▸ Activity: Wherever the word "True" turns up in a line of the entries, copy that line.

:::

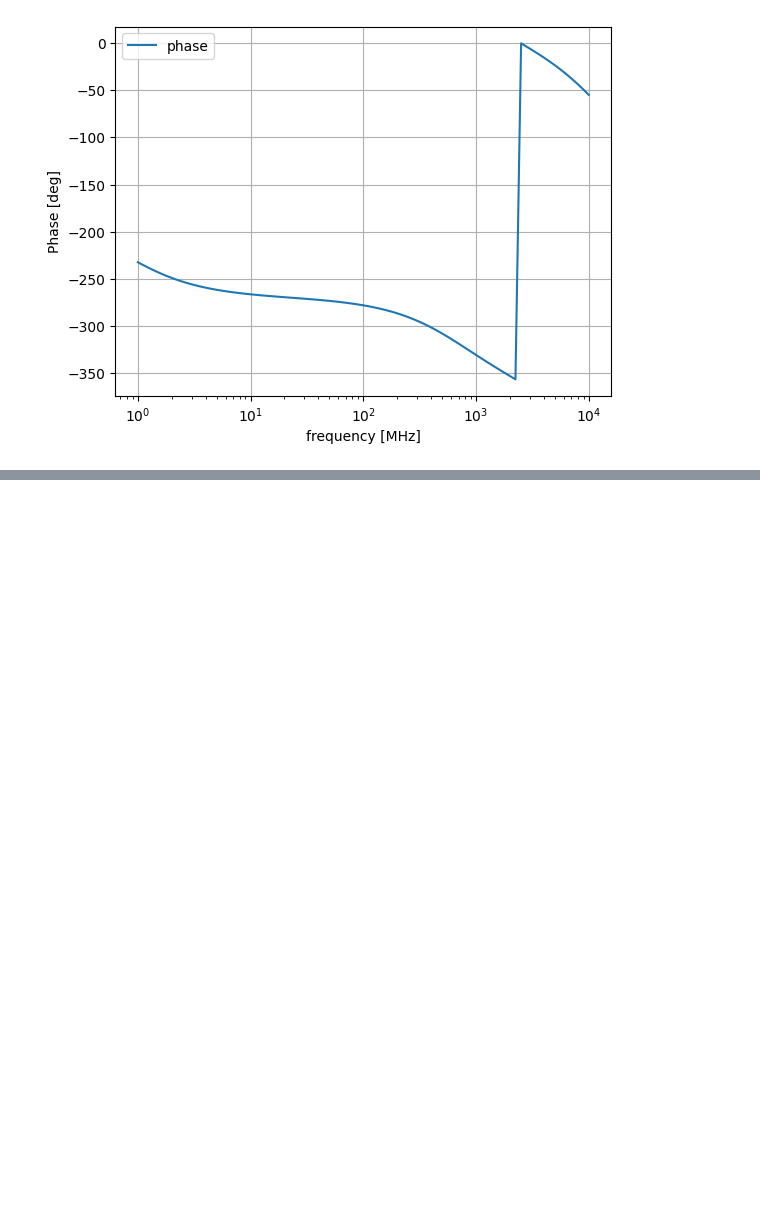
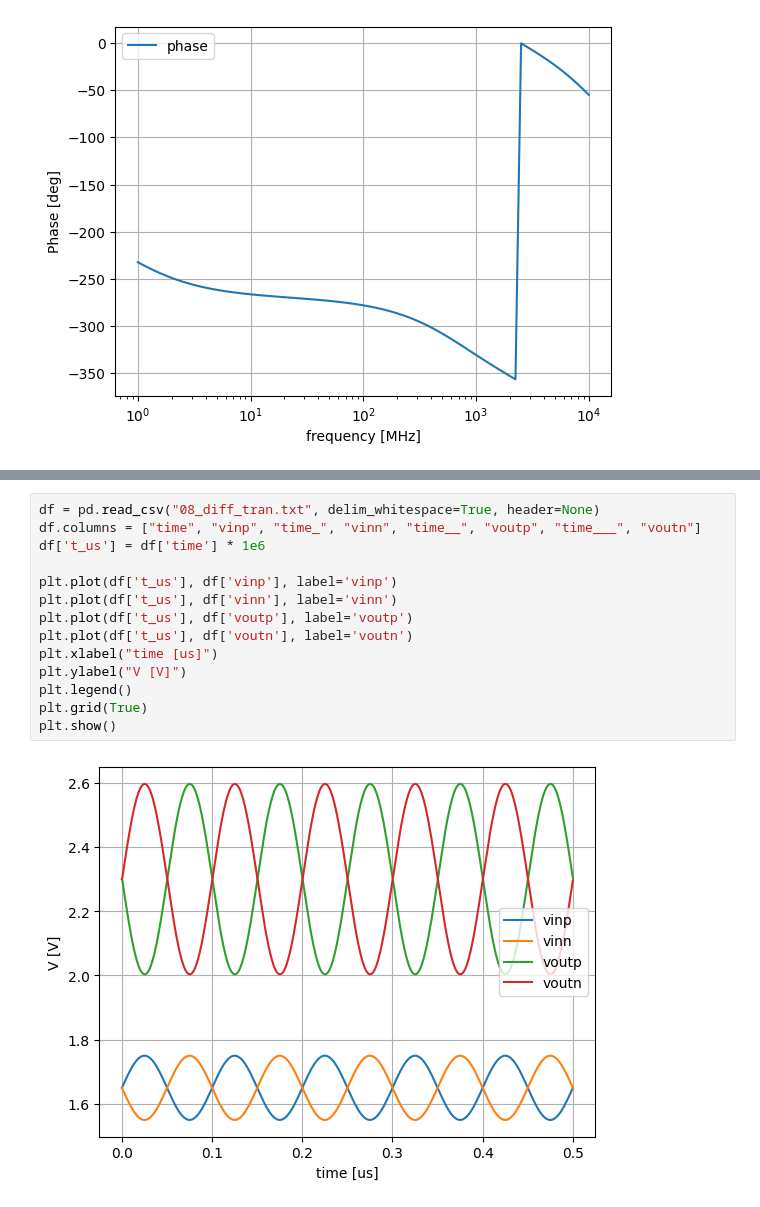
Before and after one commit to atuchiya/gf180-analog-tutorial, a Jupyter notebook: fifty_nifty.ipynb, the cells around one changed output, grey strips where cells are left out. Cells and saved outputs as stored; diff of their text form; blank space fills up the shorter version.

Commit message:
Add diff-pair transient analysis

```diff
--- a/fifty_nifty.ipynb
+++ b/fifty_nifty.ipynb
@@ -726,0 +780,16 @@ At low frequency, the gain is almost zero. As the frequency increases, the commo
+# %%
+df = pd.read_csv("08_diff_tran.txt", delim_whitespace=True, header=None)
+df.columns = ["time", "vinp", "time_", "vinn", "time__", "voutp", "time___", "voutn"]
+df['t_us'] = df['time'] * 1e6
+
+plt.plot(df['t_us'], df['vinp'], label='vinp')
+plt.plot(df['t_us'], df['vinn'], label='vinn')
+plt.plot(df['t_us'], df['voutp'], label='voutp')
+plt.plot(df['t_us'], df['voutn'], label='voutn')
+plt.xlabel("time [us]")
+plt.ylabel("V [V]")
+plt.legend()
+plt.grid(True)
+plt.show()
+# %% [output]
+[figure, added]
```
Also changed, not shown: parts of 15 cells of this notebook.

:::

▸ Reply to the task:
+df = pd.read_csv("08_diff_tran.txt", delim_whitespace=True, header=None)
+plt.grid(True)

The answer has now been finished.